Being A Student In Romania: 2016 vs 2017
– What Has Changed?
Located in Europe, Romania offers students a number of options when it comes to university study. There are currently five universities in Romania, with the highest ranking one being the Babes-Bolyai University and choosing where to study is an important decision. Currently, the expenditure on education is 9.24% of the budget and 21.65% of this is invested in higher education. The enrolment rate for university study is 53.22%.
Recently there have been changes to science courses, with international researchers being dropped from Romanian science projects and Romanian scientists who have been working at international universities removed from national science councils. Rules have also changed in relation to funding national research and development.
Under these new rules, the Executive Agency for Higher Education, Research, Development and Innovation funding will no longer make use of international evaluators concerning projects valued at 191 million Euros unless there aren’t any specialists available at a national level. Each overseas evaluator will need to be assessed on a case-by-case basis. The largest universities within the country are not happy with these new changes stating that it is a backward step for Romanian education because it reduces cooperation with Romanian universities and will have a significant impact on the country’s ability to participate in innovation and research projects.

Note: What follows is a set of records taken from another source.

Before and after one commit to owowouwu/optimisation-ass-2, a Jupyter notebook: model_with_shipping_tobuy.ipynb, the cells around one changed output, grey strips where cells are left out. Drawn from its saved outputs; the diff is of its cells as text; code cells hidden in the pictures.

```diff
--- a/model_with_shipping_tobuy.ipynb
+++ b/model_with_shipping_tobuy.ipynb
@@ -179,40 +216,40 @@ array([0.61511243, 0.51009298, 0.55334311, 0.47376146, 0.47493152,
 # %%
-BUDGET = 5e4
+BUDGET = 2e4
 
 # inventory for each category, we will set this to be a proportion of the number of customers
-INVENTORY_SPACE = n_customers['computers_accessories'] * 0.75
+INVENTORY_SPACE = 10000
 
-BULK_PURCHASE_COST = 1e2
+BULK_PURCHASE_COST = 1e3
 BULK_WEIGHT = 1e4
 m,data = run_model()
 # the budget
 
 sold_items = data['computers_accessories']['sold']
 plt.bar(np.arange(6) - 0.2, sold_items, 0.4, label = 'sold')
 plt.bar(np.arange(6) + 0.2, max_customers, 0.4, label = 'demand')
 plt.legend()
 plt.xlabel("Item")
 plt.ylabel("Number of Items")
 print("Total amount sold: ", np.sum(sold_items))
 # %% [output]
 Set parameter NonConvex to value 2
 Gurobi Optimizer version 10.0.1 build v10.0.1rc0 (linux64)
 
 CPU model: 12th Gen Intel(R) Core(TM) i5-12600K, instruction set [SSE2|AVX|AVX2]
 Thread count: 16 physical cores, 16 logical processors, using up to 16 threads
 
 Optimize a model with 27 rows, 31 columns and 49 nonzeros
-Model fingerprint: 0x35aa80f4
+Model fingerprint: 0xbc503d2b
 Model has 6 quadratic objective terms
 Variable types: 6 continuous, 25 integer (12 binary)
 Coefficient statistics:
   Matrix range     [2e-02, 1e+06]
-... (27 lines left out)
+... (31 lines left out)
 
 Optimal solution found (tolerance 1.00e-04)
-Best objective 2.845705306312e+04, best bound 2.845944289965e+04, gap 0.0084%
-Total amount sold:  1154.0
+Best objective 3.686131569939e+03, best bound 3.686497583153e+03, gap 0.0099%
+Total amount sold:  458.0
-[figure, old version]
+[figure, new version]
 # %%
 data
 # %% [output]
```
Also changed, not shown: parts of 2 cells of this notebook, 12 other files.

Other areas of concern relate to funding cuts particularly in relation to research. There were ambitious plans to increase research spending every year to achieve 1% of GDP by 2010, but this milestone will not be reached. Ongoing research projects ceased and no longer received funding from 2017.
Student accommodation is poor, with many students having to address maintenance issues themselves. It is also challenging to find suitable university accommodation, and universities are only able to meet 30% of the demand for student accommodation meaning that students have to look elsewhere for a place to live while they study. The cost of living is reasonable, and it is possible to eat on a budget, preparing your own food or making use of student cafeterias, you should need between 120 and 150 Euros a month.
For transport, students will pay around 15 Euros a month. Depending on where you study, the costs can be a little more expensive; Bucharest, for example, has a higher cost of living than some of the other places. Students in the country usually enjoy a range of discounts or freebies. 500 Euros a month is more than enough to live on as a student.
Many universities in Romania have difficulty in attracting top talent because salaries are low and resources are underfunded. It has been argued that these changes only serve to exacerbate the situation. Due to the bureaucracy experienced in national universities, it can be difficult for them to reach their full potential.